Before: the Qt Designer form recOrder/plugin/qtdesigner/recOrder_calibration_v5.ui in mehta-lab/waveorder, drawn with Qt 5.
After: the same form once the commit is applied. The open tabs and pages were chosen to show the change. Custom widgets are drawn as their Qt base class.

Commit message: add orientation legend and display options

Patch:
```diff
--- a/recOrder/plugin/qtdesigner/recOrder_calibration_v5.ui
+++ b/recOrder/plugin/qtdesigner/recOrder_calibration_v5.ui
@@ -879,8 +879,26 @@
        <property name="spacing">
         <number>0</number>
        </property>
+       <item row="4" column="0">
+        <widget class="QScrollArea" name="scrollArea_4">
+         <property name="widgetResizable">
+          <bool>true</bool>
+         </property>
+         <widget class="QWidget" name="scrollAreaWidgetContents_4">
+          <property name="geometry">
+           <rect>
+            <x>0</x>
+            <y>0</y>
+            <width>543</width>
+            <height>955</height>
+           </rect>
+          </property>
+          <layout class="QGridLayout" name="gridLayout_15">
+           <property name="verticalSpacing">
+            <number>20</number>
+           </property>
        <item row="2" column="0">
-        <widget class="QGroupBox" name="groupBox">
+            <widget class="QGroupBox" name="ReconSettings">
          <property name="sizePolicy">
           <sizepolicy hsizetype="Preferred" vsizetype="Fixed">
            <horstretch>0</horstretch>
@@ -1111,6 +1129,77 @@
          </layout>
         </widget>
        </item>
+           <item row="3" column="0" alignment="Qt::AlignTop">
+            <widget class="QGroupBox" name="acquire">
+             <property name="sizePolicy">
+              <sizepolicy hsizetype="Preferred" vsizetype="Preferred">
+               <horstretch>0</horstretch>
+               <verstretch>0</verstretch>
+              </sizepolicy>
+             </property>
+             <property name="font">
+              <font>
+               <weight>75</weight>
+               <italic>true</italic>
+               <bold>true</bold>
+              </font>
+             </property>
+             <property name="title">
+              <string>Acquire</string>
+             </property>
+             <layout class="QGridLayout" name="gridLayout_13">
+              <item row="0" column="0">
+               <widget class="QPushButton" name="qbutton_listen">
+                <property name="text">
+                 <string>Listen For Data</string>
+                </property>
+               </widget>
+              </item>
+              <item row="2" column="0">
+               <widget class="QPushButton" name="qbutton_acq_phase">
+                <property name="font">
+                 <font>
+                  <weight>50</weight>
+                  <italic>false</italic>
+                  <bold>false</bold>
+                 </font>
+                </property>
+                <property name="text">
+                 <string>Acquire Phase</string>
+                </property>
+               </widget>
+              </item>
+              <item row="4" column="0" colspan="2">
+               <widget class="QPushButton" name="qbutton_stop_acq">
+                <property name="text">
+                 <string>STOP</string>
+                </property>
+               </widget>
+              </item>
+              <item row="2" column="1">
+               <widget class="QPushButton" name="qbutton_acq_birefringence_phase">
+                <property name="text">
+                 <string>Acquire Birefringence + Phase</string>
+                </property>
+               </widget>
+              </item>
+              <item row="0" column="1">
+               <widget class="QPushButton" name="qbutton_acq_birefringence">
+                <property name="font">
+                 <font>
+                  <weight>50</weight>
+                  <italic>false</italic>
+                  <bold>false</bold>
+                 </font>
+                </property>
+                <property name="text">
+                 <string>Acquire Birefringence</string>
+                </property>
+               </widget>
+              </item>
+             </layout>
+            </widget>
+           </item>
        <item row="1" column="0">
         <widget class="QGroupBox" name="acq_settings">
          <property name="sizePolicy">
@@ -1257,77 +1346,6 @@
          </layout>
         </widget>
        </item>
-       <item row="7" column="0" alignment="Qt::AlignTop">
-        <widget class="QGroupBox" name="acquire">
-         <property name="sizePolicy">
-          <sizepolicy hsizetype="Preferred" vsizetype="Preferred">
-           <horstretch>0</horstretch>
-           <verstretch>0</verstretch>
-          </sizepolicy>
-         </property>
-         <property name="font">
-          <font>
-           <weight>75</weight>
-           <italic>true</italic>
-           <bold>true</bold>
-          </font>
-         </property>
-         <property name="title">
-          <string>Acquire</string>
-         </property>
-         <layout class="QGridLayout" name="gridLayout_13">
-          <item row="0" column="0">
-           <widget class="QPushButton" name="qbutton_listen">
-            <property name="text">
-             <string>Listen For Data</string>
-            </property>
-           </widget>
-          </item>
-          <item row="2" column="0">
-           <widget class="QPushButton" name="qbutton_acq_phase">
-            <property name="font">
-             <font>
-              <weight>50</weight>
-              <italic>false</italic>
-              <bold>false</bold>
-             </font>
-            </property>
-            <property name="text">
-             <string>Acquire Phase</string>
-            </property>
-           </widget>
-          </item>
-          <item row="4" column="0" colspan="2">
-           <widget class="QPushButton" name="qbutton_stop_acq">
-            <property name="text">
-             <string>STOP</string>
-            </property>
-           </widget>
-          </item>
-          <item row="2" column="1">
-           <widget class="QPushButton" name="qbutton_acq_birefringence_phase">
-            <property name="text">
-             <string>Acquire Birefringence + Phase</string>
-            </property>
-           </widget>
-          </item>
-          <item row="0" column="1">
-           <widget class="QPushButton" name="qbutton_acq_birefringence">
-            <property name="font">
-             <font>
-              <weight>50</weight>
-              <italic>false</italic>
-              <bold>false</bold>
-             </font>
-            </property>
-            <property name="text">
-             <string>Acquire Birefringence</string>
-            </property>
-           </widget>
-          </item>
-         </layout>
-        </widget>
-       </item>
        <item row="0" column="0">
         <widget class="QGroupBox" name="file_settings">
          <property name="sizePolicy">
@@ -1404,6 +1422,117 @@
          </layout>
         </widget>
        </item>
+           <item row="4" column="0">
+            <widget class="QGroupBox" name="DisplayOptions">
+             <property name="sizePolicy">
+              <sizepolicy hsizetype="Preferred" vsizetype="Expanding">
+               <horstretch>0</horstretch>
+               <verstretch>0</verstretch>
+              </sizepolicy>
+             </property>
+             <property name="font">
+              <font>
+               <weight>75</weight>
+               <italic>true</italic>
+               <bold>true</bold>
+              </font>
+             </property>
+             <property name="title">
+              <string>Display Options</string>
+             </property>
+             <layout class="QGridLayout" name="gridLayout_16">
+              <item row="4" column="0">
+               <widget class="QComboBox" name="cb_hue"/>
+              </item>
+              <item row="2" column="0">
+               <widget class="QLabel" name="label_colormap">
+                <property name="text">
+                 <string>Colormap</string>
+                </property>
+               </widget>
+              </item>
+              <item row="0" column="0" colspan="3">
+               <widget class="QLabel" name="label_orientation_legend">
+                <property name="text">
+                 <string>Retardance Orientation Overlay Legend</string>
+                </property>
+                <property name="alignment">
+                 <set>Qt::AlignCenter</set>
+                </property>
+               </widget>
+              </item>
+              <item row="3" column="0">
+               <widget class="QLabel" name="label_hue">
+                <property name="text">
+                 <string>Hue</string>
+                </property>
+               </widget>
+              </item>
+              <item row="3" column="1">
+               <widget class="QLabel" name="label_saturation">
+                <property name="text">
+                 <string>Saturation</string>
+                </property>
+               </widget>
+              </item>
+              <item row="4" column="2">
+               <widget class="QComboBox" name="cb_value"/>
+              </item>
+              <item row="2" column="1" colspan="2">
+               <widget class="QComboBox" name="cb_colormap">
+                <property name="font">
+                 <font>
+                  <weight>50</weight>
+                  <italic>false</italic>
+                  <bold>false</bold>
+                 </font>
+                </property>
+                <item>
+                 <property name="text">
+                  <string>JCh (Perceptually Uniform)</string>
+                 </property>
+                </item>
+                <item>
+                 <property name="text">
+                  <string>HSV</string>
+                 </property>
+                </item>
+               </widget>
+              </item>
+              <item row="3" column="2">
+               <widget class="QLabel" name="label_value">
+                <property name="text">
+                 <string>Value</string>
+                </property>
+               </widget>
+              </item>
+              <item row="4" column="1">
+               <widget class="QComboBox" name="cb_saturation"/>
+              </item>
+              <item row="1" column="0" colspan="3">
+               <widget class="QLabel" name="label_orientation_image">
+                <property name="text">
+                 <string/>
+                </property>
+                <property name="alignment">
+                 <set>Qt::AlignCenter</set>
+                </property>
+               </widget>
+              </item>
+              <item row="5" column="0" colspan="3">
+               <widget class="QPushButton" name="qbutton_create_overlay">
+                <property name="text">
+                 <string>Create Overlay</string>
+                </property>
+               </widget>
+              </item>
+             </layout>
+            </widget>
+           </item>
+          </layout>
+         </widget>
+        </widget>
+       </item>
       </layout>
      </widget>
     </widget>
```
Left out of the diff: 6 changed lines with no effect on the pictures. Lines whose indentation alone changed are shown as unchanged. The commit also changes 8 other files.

*-*-*

The answer must be every line of the listing that holds the word "QGroupBox".

-        <widget class="QGroupBox" name="groupBox">
+            <widget class="QGroupBox" name="ReconSettings">
+            <widget class="QGroupBox" name="acquire">
         <widget class="QGroupBox" name="acq_settings">
-        <widget class="QGroupBox" name="acquire">
         <widget class="QGroupBox" name="file_settings">
+            <widget class="QGroupBox" name="DisplayOptions">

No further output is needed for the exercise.